» **ACTION ITEM**
Every entry below should be returned exactly as it appears, with pictures left out.

» **DATASET RECORDS**
● ● ●
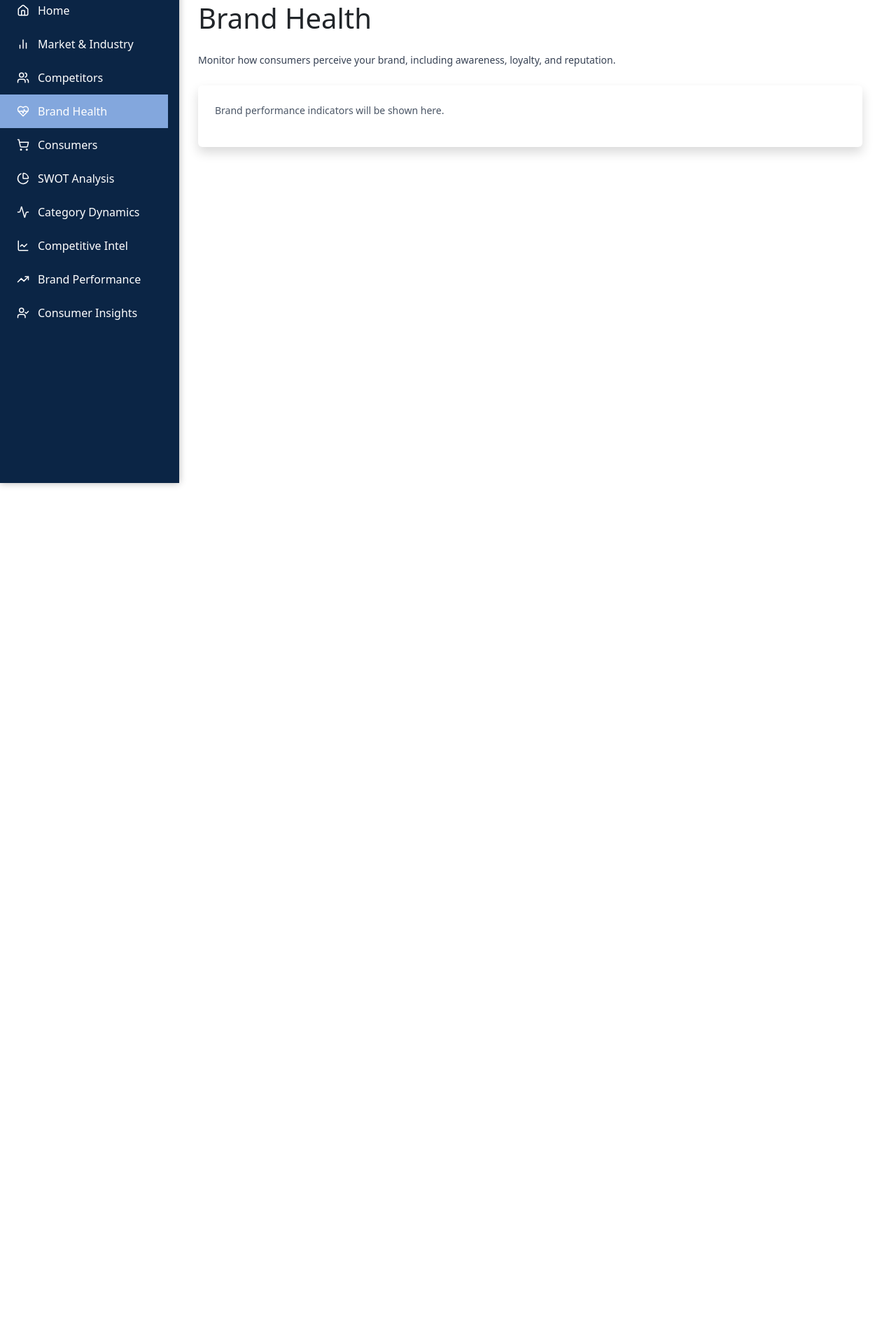
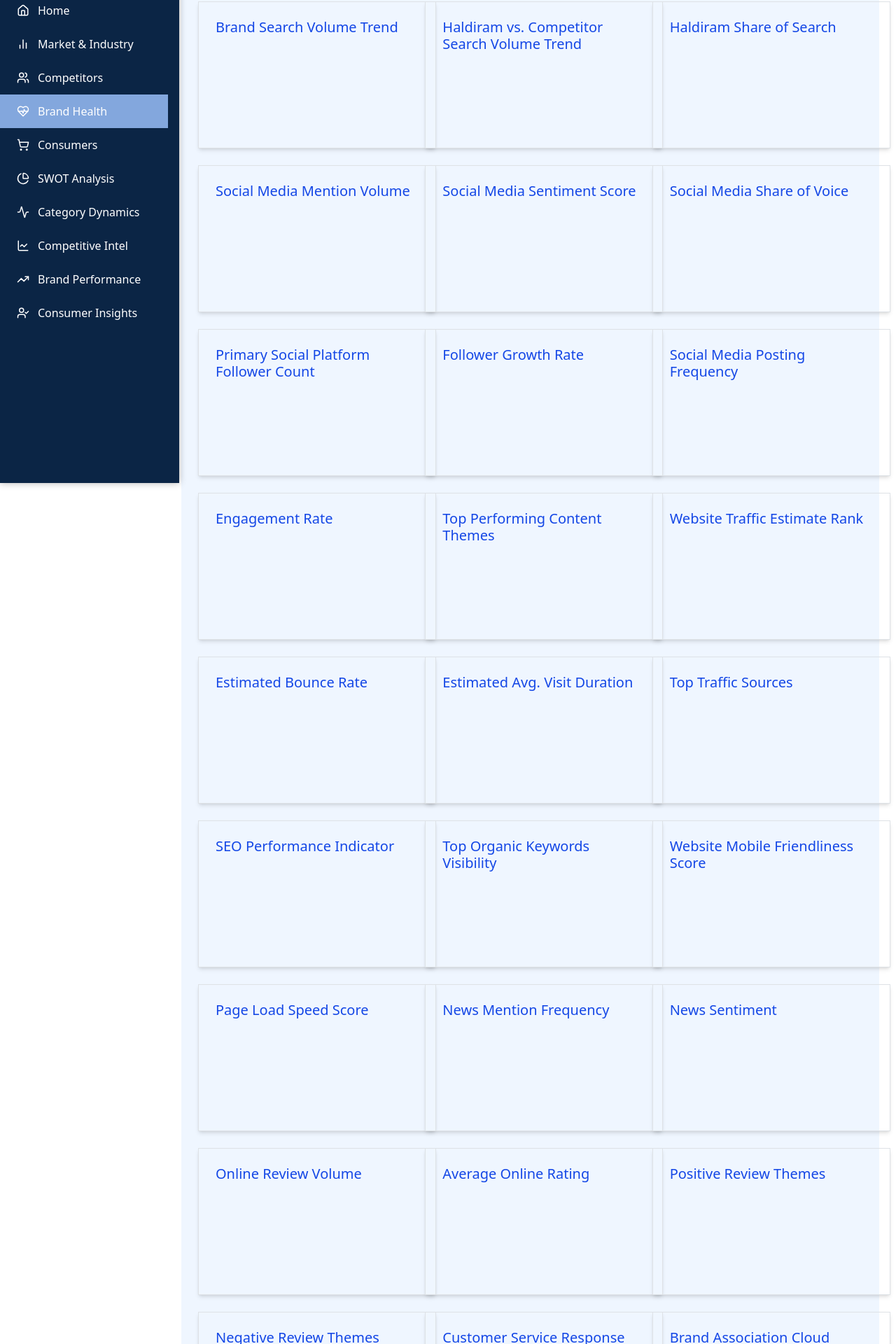
Before and after one commit to pushkar3162/SORT-new, a React (Vite) app: page /dash/brand-health in a window 1280 px wide. Shown: the part 110-2030 px from the top of the page at 70% size. Before the commit the page ends 800 px from the top, so only its background shows below. Built offline with nearby package versions, Linux system fonts and the light colour scheme.

Commit message:
Resolved merge conflicts in package-lock.json

```diff
--- a/src/components/BrandHealth.jsx
+++ b/src/components/BrandHealth.jsx
@@ -1,19 +1,54 @@
 import React from "react";
+import { motion } from "framer-motion";
+import "./health.css";
 
 const BrandHealth = () => {
+  const kpis = [
+    "Brand Search Volume Trend",
+    "Haldiram vs. Competitor Search Volume Trend",
+    "Haldiram Share of Search",
+    "Social Media Mention Volume",
+    "Social Media Sentiment Score",
+    "Social Media Share of Voice",
+    "Primary Social Platform Follower Count",
+    "Follower Growth Rate",
+    "Social Media Posting Frequency",
+    "Engagement Rate",
+    "Top Performing Content Themes",
+    "Website Traffic Estimate Rank",
+    "Estimated Bounce Rate",
+    "Estimated Avg. Visit Duration",
+    "Top Traffic Sources",
+    "SEO Performance Indicator",
+    "Top Organic Keywords Visibility",
+    "Website Mobile Friendliness Score",
+    "Page Load Speed Score",
+    "News Mention Frequency",
+    "News Sentiment",
+    "Online Review Volume",
+    "Average Online Rating",
+    "Positive Review Themes",
+    "Negative Review Themes",
+    "Customer Service Response Rate",
+    "Brand Association Cloud",
+    "E-commerce Page Quality Score",
+    "New Product Launch Visibility",
+    "Restaurant Presence & Ratings"
+  ];
+
   return (
-    <div className="p-6">
-      <h1 className="text-2xl font-bold mb-4">Brand Health</h1>
-      <p className="text-gray-700">
-        Monitor how consumers perceive your brand, including awareness, loyalty,
-        and reputation.
-      </p>
-
-      <div className="mt-6 p-4 bg-white rounded shadow">
-        <p className="text-gray-600">
-          Brand performance indicators will be shown here.
-        </p>
-      </div>
+    <div className="brand-container h-auto text-blue-700 mx-auto bg-blue-50 p-6 grid grid-cols-3 gap-4">
+      {kpis.map((kpi, index) => (
+        <motion.div
+          key={index}
+          initial={{ scale: 0 }}
+          animate={{ scale: 1 }}
+          transition={{ duration: 1, ease: "easeInOut" }}
+          className="market-card p-4 w-[340px] h-[210px] border shadow-md"
+        >
+          <h5>{kpi}</h5>
+        </motion.div>
+      ))}
     </div>
   );
 };
--- /dev/null
+++ b/src/components/health.css
@@ -0,0 +1,5 @@
+.market-card:hover {
+  scale: 1.2;
+  transition: 0.5s ease-in-out;
+  border-radius: 10px;
+}
```
Also changed, not shown: 1 other file (tests, documents, lock files or other folders).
● ● ●
» **EXERCISE ANSWER**
Before and after one commit to pushkar3162/SORT-new, a React (Vite) app: page /dash/brand-health in a window 1280 px wide. Shown: the part 110-2030 px from the top of the page at 70% size. Before the commit the page ends 800 px from the top, so only its background shows below. Built offline with nearby package versions, Linux system fonts and the light colour scheme.

Commit message:
Resolved merge conflicts in package-lock.json

```diff
--- a/src/components/BrandHealth.jsx
+++ b/src/components/BrandHealth.jsx
@@ -1,19 +1,54 @@
 import React from "react";
+import { motion } from "framer-motion";
+import "./health.css";
 
 const BrandHealth = () => {
+  const kpis = [
+    "Brand Search Volume Trend",
+    "Haldiram vs. Competitor Search Volume Trend",
+    "Haldiram Share of Search",
+    "Social Media Mention Volume",
+    "Social Media Sentiment Score",
+    "Social Media Share of Voice",
+    "Primary Social Platform Follower Count",
+    "Follower Growth Rate",
+    "Social Media Posting Frequency",
+    "Engagement Rate",
+    "Top Performing Content Themes",
+    "Website Traffic Estimate Rank",
+    "Estimated Bounce Rate",
+    "Estimated Avg. Visit Duration",
+    "Top Traffic Sources",
+    "SEO Performance Indicator",
+    "Top Organic Keywords Visibility",
+    "Website Mobile Friendliness Score",
+    "Page Load Speed Score",
+    "News Mention Frequency",
+    "News Sentiment",
+    "Online Review Volume",
+    "Average Online Rating",
+    "Positive Review Themes",
+    "Negative Review Themes",
+    "Customer Service Response Rate",
+    "Brand Association Cloud",
+    "E-commerce Page Quality Score",
+    "New Product Launch Visibility",
+    "Restaurant Presence & Ratings"
+  ];
+
   return (
-    <div className="p-6">
-      <h1 className="text-2xl font-bold mb-4">Brand Health</h1>
-      <p className="text-gray-700">
-        Monitor how consumers perceive your brand, including awareness, loyalty,
-        and reputation.
-      </p>
-
-      <div className="mt-6 p-4 bg-white rounded shadow">
-        <p className="text-gray-600">
-          Brand performance indicators will be shown here.
-        </p>
-      </div>
+    <div className="brand-container h-auto text-blue-700 mx-auto bg-blue-50 p-6 grid grid-cols-3 gap-4">
+      {kpis.map((kpi, index) => (
+        <motion.div
+          key={index}
+          initial={{ scale: 0 }}
+          animate={{ scale: 1 }}
+          transition={{ duration: 1, ease: "easeInOut" }}
+          className="market-card p-4 w-[340px] h-[210px] border shadow-md"
+        >
+          <h5>{kpi}</h5>
+        </motion.div>
+      ))}
     </div>
   );
 };
--- /dev/null
+++ b/src/components/health.css
@@ -0,0 +1,5 @@
+.market-card:hover {
+  scale: 1.2;
+  transition: 0.5s ease-in-out;
+  border-radius: 10px;
+}
```
Also changed, not shown: 1 other file (tests, documents, lock files or other folders).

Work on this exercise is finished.